(Image comparison data)
━━━━━━━━━━
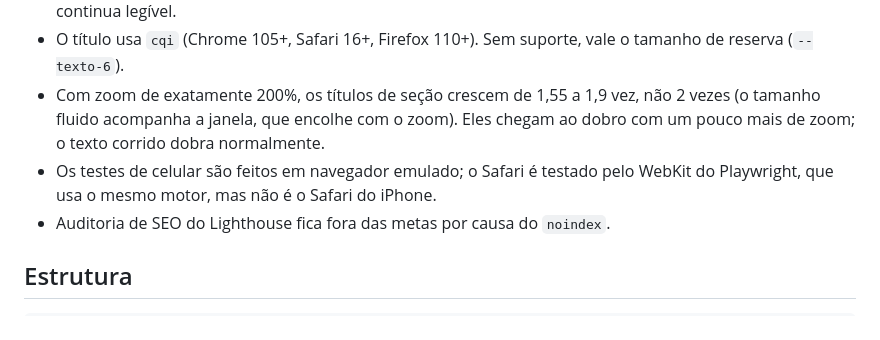
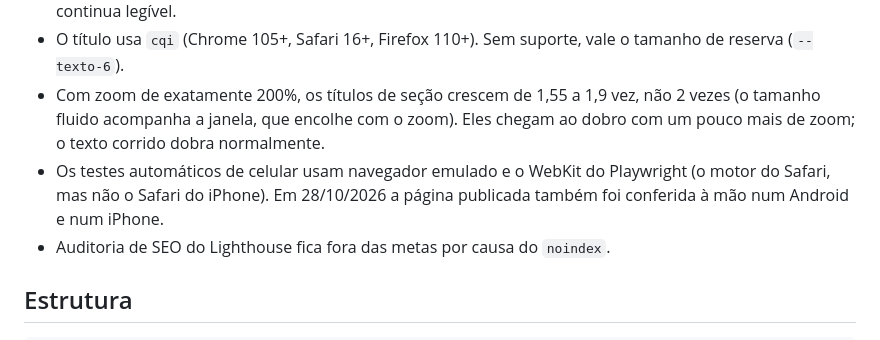
Before and after one commit to aryelderyckcandeias-jpg/landing-escritorio-advocacia, a Markdown page: README.md, the part around the change. GitHub-like rendering.

Commit message:
docs: registra o teste manual em Android e iPhone
Co-Authored-By: Claude Opus 5.5 <noreply@anthropic.com>
Claude-Session: https://claude.ai/code/session_01MNPYAgtX3qSzeHmSwHvrEM

```diff
--- a/README.md
+++ b/README.md
@@ -90,8 +90,9 @@ O CI roda os E2E no Chromium, no Firefox e no WebKit a cada push, em qualquer br
 - Com zoom de exatamente 200%, os títulos de seção crescem de 1,55 a 1,9 vez, não 2 vezes
   (o tamanho fluido acompanha a janela, que encolhe com o zoom). Eles chegam ao dobro com um
   pouco mais de zoom; o texto corrido dobra normalmente.
-- Os testes de celular são feitos em navegador emulado; o Safari é testado pelo WebKit do
-  Playwright, que usa o mesmo motor, mas não é o Safari do iPhone.
+- Os testes automáticos de celular usam navegador emulado e o WebKit do Playwright (o motor do
+  Safari, mas não o Safari do iPhone). Em 28/10/2026 a página publicada também foi conferida à
+  mão num Android e num iPhone.
 - Auditoria de SEO do Lighthouse fica fora das metas por causa do `noindex`.
 
 ## Estrutura
```
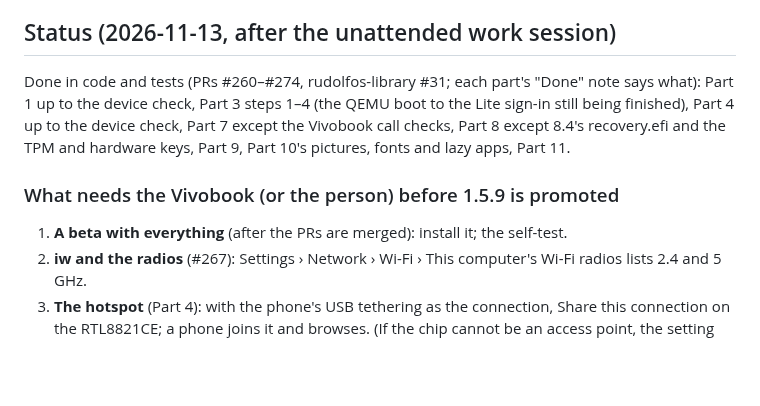
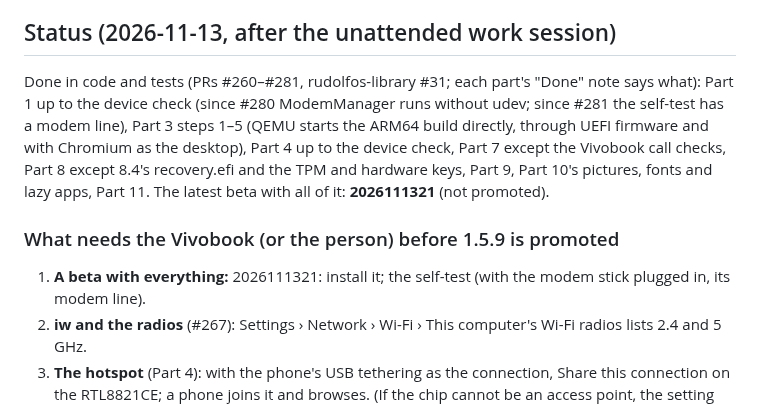
Before and after one commit to merciless146/RudolfOS, a Markdown page: docs/plan-1.5.9.md, the part around the change. Rendered like a GitHub page; blank space fills up the shorter version.

Commit message:
plan 1.5.9: status after #275-#281 and beta 2026111321
Co-Authored-By: Claude Opus 5.5 <noreply@anthropic.com>
Claude-Session: https://claude.ai/code/session_016JGZpYiSFAPAehDeS6TuoC

```diff
--- a/docs/plan-1.5.9.md
+++ b/docs/plan-1.5.9.md
@@ -6,13 +6,14 @@ metered connections); 1.5.9 adds the modem service, the tablet layout and the AR
 experience on them. It starts once 1.5.8 is promoted.
 
 ## Status (2026-11-13, after the unattended work session)
-Done in code and tests (PRs #260–#274, rudolfos-library #31; each part's "Done" note says what): Part 1 up to the device
-check, Part 3 steps 1–4 (the QEMU boot to the Lite sign-in still being finished), Part 4 up to the device check, Part 7
-except the Vivobook call checks, Part 8 except 8.4's recovery.efi and the TPM and hardware keys, Part 9, Part 10's
-pictures, fonts and lazy apps, Part 11.
+Done in code and tests (PRs #260–#281, rudolfos-library #31; each part's "Done" note says what): Part 1 up to the device
+check (since #280 ModemManager runs without udev; since #281 the self-test has a modem line), Part 3 steps 1–5 (QEMU
+starts the ARM64 build directly, through UEFI firmware and with Chromium as the desktop), Part 4 up to the device
+check, Part 7 except the Vivobook call checks, Part 8 except 8.4's recovery.efi and the TPM and hardware keys, Part 9,
+Part 10's pictures, fonts and lazy apps, Part 11. The latest beta with all of it: **2026111321** (not promoted).
 
 ### What needs the Vivobook (or the person) before 1.5.9 is promoted
-1. **A beta with everything** (after the PRs are merged): install it; the self-test.
+1. **A beta with everything:** 2026111321: install it; the self-test (with the modem stick plugged in, its modem line).
 2. **iw and the radios** (#267): Settings › Network › Wi-Fi › This computer's Wi-Fi radios lists 2.4 and 5 GHz.
 3. **The hotspot** (Part 4): with the phone's USB tethering as the connection, Share this connection on the RTL8821CE;
    a phone joins it and browses. (If the chip cannot be an access point, the setting says so.)
```
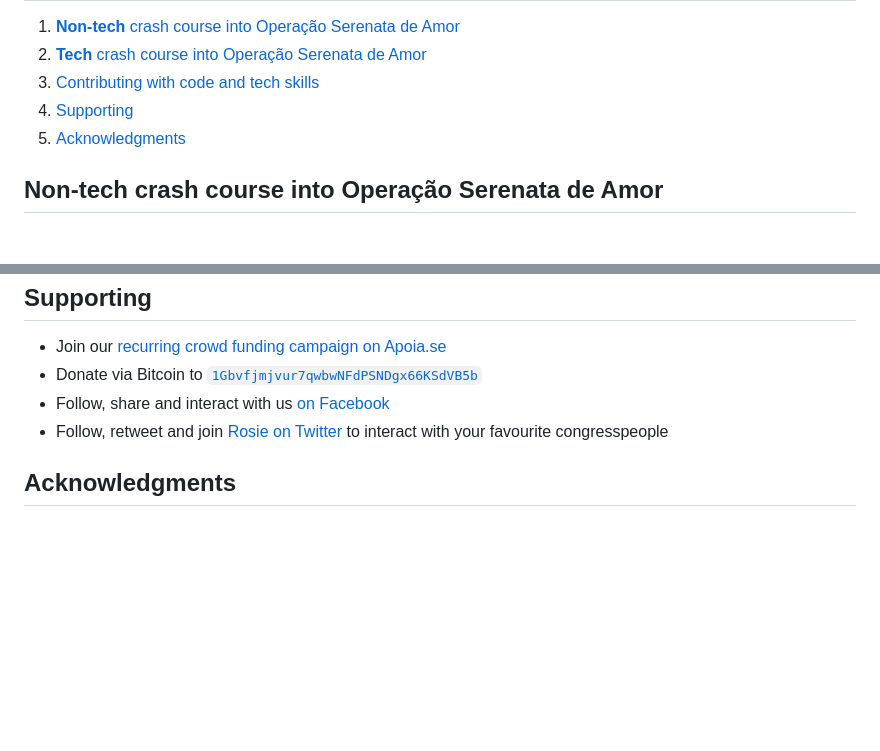
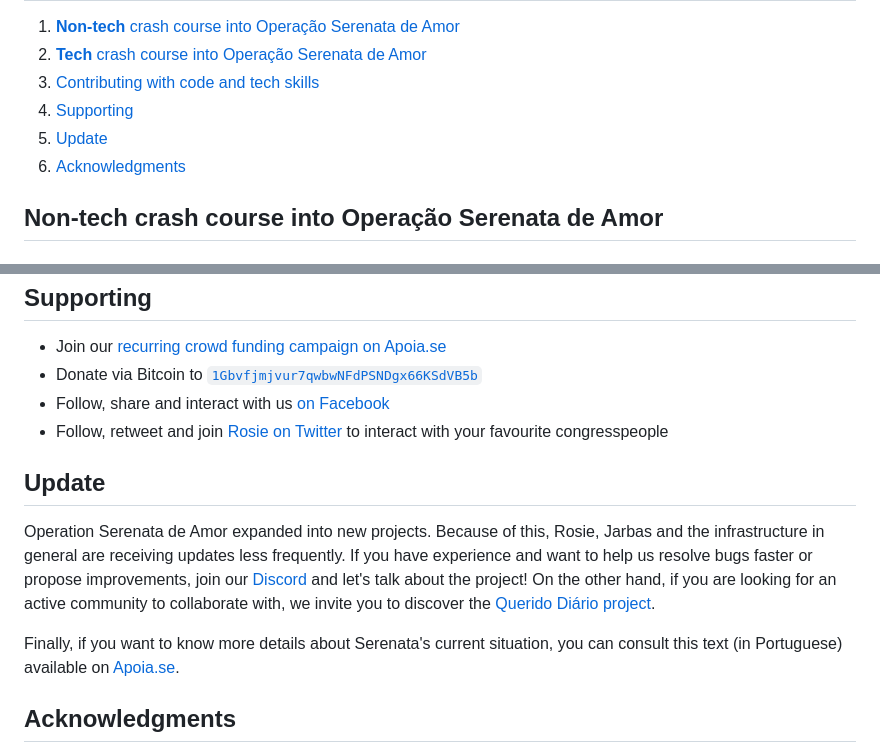
Before and after one commit to okfn-brasil/serenata-de-amor, a Markdown page: README.md, 2 parts joined by grey strips. Rendered like a GitHub page; blank space fills up the shorter version.

Commit message:
Update README.md
Signed-off-by: RasRbk <92368456+rasrbk@users.noreply.github.com>

```diff
--- a/README.md
+++ b/README.md
@@ -9,7 +9,8 @@
 2. [**Tech** crash course into Operação Serenata de Amor](#tech-crash-course-into-operação-serenata-de-amor)
 3. [Contributing with code and tech skills](#contributing-with-code-and-tech-skills)
 4. [Supporting](#supporting)
-5. [Acknowledgments](#acknowledgments)
+5. [Update](#update)
+6. [Acknowledgments](#acknowledgments)
 
 ## Non-tech crash course into Operação Serenata de Amor
 
@@ -80,6 +81,12 @@ Make sure you have read the _Tech crash course_ on this page. Next, check out ou
 * Follow, share and interact with us [on Facebook](https://fb.com/operacaoserenatadeamor)
 * Follow, retweet and join [Rosie on Twitter](https://twitter.com/RosieDaSerenata) to interact with your favourite congresspeople
 
+## Update
+
+Operation Serenata de Amor expanded into new projects. Because of this, Rosie, Jarbas and the infrastructure in general are receiving updates less frequently. If you have experience and want to help us resolve bugs faster or propose improvements, join our [Discord](https://go.ok.org.br/discord) and let's talk about the project! On the other hand, if you are looking for an active community to collaborate with, we invite you to discover the [Querido Diário project](https://github.com/okfn-brasil/querido-diario).
+
+Finally, if you want to know more details about Serenata's current situation, you can consult this text (in Portuguese) available on [Apoia.se](https://apoia.se/serenata/contents/view/Por-onde-anda-a-Operacao-Serenata-de-Amor-w9FjFX-az).
+
 ## Acknowledgments
 
 [![Open Knowledge Brasil](docs/okbr.png)](https://br.okfn.org) [![Digital Ocean](docs/digitalocean.png)](https://digitalocean.com)
```
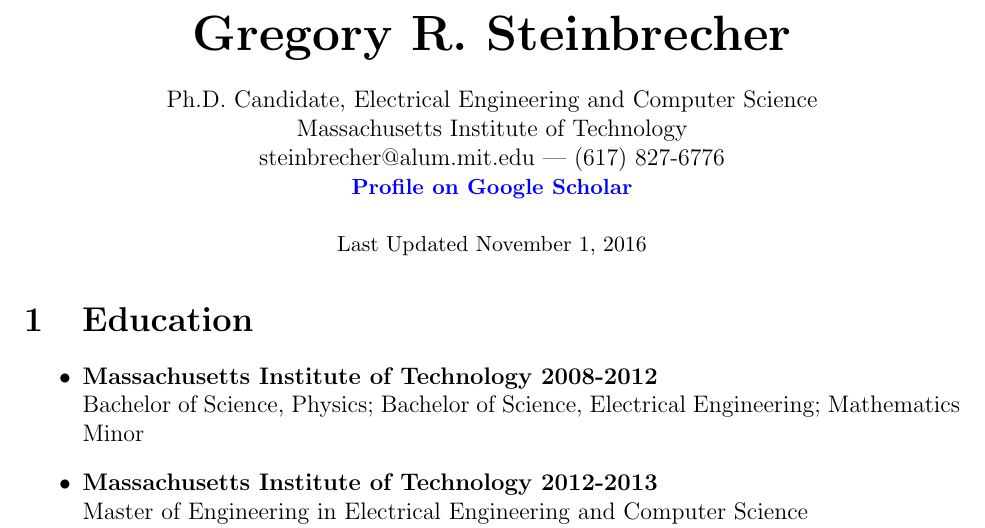
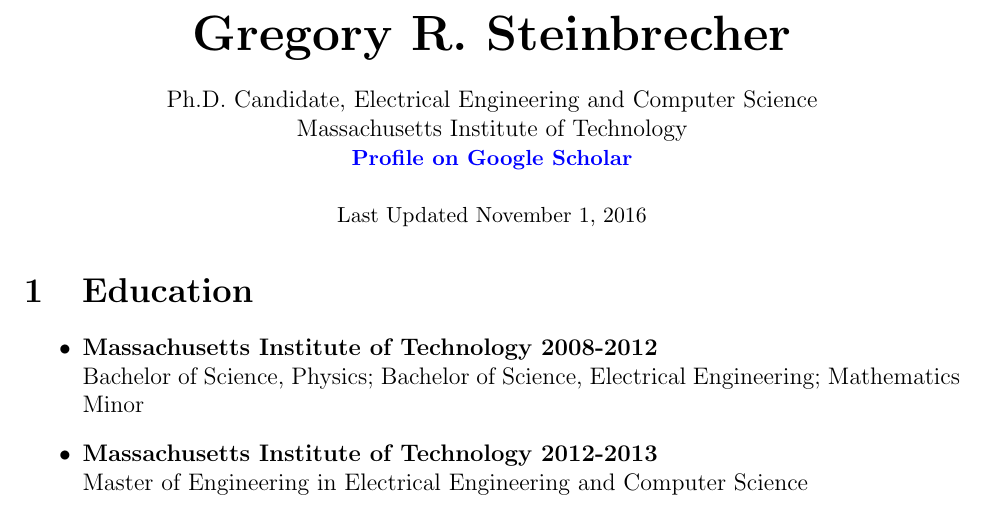
Before and after one commit to steinbrecher/cv, a LaTeX CV (vita.tex): part of page 1 of 3, cut so that both start at the same text. Compiled offline with pdfLaTeX.

Commit message:
Small fixes

```diff
--- a/vita.tex
+++ b/vita.tex
@@ -13,7 +13,6 @@
 \vspace{5mm}
 {\normalsize Ph.D. Candidate, Electrical Engineering and Computer Science\\
 Massachusetts Institute of Technology}\\
-{\normalsize steinbrecher@alum.mit.edu --- (617) 827-6776}\\
 {\small \href{https://scholar.google.com/citations?user=RPAnJ3cAAAAJ}{\textbf{Profile on Google Scholar}}}\\
 \vspace{5mm}
 {\small Last Updated \today}\\
```
Also changed, not shown: 1 other file.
━━━━━━━━━━
Your assignment: Go through the data and gather every line that holds "after".

Result:
Before and after one commit to aryelderyckcandeias-jpg/landing-escritorio-advocacia, a Markdown page: README.md, the part around the change. GitHub-like rendering.
Before and after one commit to merciless146/RudolfOS, a Markdown page: docs/plan-1.5.9.md, the part around the change. Rendered like a GitHub page; blank space fills up the shorter version.
plan 1.5.9: status after #275-#281 and beta 2026111321
 ## Status (2026-11-13, after the unattended work session)
-1. **A beta with everything** (after the PRs are merged): install it; the self-test.
Before and after one commit to okfn-brasil/serenata-de-amor, a Markdown page: README.md, 2 parts joined by grey strips. Rendered like a GitHub page; blank space fills up the shorter version.
Before and after one commit to steinbrecher/cv, a LaTeX CV (vita.tex): part of page 1 of 3, cut so that both start at the same text. Compiled offline with pdfLaTeX.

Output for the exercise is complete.